> [YOUR ASSIGNMENT] Your answer should consist of each line below that contains the string "java".

──────────────────────────────

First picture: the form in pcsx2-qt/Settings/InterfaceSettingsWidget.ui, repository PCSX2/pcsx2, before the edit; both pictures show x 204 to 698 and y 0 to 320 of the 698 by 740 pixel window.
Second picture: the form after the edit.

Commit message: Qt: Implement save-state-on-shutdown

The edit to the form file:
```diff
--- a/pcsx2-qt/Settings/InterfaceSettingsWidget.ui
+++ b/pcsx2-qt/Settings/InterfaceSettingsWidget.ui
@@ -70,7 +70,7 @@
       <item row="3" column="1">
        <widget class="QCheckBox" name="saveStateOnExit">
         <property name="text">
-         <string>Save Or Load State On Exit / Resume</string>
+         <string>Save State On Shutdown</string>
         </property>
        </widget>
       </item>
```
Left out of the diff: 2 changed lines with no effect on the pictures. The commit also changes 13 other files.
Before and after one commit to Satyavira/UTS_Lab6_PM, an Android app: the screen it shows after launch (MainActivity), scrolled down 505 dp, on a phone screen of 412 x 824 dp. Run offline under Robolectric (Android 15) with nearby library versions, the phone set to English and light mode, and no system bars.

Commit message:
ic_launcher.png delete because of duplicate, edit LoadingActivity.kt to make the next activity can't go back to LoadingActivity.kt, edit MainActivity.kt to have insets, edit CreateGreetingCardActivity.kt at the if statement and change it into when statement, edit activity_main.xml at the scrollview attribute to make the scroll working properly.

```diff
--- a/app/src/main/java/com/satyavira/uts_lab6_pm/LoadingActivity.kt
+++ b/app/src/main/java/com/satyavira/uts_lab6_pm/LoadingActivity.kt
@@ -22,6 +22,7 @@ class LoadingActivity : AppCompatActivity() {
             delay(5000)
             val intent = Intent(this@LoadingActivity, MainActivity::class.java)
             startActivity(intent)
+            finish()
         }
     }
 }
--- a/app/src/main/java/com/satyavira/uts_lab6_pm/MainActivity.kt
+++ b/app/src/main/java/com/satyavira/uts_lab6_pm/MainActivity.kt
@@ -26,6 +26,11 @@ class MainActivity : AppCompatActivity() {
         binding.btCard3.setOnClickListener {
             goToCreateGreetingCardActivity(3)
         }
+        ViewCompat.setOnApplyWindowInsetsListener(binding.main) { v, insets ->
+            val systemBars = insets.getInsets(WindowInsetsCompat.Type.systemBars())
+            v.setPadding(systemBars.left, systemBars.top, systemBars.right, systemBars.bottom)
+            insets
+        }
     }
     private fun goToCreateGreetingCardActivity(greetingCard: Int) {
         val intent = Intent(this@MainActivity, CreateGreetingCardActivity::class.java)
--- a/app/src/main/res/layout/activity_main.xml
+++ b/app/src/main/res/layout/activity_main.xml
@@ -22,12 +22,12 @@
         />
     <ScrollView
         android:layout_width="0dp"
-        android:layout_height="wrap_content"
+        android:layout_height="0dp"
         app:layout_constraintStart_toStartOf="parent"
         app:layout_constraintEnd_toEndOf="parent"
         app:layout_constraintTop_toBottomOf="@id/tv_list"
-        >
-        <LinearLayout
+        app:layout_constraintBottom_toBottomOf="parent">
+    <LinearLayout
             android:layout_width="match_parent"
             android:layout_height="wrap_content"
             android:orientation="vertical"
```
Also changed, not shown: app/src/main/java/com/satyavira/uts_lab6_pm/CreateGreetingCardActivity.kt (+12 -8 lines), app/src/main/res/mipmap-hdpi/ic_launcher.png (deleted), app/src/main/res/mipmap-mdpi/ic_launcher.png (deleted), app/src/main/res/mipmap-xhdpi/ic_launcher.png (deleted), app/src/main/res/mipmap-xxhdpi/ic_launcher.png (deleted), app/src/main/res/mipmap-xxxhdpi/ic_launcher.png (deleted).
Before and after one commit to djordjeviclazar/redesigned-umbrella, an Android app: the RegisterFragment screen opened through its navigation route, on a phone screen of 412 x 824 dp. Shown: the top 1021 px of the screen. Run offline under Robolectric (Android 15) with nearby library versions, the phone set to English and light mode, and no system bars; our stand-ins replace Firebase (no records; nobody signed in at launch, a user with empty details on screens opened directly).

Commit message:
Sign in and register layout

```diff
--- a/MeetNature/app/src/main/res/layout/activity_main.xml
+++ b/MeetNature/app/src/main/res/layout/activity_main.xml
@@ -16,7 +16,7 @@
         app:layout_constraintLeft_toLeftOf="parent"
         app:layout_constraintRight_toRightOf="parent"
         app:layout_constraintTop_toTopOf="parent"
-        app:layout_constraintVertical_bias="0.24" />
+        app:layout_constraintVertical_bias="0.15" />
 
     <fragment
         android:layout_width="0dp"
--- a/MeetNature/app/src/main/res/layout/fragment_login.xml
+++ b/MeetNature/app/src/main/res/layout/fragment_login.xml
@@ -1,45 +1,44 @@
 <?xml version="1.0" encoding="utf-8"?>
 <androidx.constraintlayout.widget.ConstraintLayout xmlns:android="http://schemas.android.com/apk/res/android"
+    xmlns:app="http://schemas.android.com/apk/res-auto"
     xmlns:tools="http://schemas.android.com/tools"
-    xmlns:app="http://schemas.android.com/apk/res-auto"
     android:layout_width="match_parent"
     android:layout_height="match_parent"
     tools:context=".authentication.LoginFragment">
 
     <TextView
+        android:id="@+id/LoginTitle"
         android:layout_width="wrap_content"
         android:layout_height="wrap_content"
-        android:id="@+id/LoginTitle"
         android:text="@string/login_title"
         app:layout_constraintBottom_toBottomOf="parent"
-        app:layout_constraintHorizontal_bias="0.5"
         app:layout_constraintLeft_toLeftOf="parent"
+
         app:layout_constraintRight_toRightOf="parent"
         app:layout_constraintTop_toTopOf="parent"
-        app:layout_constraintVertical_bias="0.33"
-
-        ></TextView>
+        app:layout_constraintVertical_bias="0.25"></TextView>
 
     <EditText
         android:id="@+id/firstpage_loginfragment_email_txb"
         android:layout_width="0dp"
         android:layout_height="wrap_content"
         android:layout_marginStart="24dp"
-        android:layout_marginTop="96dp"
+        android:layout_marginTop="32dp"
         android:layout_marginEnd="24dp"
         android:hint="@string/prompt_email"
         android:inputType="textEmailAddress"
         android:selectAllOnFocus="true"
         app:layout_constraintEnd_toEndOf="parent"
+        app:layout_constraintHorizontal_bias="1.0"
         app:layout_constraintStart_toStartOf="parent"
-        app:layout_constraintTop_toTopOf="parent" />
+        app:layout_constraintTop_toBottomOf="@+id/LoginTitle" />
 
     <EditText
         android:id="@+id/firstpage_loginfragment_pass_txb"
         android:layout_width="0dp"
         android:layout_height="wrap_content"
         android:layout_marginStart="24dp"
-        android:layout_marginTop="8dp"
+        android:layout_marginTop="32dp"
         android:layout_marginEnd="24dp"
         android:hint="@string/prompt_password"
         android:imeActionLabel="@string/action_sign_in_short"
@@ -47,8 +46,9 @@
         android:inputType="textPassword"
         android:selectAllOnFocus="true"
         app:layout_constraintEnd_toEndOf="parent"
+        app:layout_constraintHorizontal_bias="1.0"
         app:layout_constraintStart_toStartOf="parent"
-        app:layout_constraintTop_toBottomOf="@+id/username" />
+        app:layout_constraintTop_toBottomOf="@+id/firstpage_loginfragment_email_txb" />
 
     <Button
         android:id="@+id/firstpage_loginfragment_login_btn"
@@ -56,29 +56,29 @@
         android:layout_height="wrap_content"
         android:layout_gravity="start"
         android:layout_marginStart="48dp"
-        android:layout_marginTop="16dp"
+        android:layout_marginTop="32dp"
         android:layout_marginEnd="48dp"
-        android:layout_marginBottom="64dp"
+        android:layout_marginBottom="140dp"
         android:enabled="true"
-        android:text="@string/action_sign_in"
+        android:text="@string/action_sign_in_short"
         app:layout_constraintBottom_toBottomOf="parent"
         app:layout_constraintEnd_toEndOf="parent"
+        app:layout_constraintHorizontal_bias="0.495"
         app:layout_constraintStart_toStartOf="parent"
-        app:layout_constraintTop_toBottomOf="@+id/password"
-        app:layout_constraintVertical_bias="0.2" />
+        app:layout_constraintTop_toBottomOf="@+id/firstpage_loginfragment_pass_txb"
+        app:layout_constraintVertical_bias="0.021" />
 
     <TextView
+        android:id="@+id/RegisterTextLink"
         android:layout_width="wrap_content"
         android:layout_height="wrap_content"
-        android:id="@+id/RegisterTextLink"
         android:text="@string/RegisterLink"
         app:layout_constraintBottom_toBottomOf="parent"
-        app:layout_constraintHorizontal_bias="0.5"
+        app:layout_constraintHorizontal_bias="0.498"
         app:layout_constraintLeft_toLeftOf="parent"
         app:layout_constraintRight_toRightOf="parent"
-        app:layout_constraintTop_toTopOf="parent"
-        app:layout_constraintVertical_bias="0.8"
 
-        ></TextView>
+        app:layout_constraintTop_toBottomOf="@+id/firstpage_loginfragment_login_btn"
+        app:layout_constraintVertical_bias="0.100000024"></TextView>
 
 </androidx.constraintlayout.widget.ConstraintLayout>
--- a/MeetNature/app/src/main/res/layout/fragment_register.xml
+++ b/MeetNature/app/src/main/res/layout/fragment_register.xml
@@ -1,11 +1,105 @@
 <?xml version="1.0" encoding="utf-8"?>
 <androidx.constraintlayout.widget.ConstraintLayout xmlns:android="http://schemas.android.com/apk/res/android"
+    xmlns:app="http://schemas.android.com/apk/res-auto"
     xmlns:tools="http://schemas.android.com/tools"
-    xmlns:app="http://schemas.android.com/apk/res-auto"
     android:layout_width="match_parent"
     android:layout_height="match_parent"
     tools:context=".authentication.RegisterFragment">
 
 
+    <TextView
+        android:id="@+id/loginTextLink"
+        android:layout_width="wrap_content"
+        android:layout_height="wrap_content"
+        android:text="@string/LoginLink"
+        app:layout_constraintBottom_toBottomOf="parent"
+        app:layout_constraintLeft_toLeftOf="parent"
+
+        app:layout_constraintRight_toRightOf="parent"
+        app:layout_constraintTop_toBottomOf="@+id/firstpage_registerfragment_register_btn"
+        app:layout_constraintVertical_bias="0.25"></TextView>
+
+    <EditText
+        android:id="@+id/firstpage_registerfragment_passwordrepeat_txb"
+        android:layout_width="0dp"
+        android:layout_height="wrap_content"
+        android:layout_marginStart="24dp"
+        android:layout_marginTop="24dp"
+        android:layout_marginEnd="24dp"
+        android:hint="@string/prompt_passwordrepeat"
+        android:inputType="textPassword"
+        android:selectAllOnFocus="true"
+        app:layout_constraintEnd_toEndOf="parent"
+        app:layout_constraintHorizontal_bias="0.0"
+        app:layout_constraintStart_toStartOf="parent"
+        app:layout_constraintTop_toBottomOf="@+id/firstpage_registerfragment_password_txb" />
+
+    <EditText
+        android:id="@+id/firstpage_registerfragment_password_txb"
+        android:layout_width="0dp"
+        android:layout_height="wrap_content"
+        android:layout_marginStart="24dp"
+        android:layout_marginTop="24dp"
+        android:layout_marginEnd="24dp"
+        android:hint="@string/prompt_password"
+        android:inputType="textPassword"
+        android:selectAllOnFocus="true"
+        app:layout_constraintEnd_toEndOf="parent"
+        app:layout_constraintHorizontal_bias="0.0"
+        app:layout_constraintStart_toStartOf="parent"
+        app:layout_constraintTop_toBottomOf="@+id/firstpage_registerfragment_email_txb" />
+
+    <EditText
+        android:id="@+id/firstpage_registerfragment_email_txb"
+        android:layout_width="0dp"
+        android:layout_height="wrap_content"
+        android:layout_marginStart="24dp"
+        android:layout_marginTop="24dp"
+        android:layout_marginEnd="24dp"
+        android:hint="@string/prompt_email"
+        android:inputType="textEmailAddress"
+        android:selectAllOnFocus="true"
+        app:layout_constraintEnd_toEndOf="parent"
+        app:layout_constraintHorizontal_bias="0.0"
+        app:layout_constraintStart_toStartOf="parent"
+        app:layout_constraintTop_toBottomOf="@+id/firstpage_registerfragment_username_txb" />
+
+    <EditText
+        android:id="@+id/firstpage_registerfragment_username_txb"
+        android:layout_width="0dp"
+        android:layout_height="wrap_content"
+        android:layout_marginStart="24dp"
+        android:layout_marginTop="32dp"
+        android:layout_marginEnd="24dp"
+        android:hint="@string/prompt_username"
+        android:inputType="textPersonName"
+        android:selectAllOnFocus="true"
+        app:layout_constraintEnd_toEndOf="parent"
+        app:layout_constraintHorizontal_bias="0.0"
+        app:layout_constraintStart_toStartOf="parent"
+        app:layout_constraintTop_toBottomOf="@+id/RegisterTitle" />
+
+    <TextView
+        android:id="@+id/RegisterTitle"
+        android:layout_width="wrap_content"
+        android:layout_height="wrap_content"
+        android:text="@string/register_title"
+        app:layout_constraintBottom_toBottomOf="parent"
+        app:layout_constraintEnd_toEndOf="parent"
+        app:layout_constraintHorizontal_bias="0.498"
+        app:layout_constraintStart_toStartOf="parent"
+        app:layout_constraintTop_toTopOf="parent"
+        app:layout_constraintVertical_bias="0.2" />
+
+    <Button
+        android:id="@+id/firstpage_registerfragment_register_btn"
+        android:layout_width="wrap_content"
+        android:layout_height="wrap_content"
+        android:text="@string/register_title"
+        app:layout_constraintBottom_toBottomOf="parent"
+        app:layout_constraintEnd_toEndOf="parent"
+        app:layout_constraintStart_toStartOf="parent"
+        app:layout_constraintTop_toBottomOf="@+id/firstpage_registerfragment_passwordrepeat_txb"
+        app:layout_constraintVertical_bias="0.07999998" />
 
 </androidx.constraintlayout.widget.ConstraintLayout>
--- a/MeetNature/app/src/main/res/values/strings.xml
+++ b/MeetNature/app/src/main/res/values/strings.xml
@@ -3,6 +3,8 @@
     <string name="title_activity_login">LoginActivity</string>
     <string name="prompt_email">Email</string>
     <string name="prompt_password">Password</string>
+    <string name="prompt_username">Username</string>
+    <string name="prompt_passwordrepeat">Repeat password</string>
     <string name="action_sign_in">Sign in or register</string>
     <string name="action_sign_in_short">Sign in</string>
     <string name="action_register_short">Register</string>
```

──────────────────────────────

> [SOLUTION TO THE PROBLEM]
--- a/app/src/main/java/com/satyavira/uts_lab6_pm/LoadingActivity.kt
+++ b/app/src/main/java/com/satyavira/uts_lab6_pm/LoadingActivity.kt
             val intent = Intent(this@LoadingActivity, MainActivity::class.java)
--- a/app/src/main/java/com/satyavira/uts_lab6_pm/MainActivity.kt
+++ b/app/src/main/java/com/satyavira/uts_lab6_pm/MainActivity.kt
         val intent = Intent(this@MainActivity, CreateGreetingCardActivity::class.java)
Also changed, not shown: app/src/main/java/com/satyavira/uts_lab6_pm/CreateGreetingCardActivity.kt (+12 -8 lines), app/src/main/res/mipmap-hdpi/ic_launcher.png (deleted), app/src/main/res/mipmap-mdpi/ic_launcher.png (deleted), app/src/main/res/mipmap-xhdpi/ic_launcher.png (deleted), app/src/main/res/mipmap-xxhdpi/ic_launcher.png (deleted), app/src/main/res/mipmap-xxxhdpi/ic_launcher.png (deleted).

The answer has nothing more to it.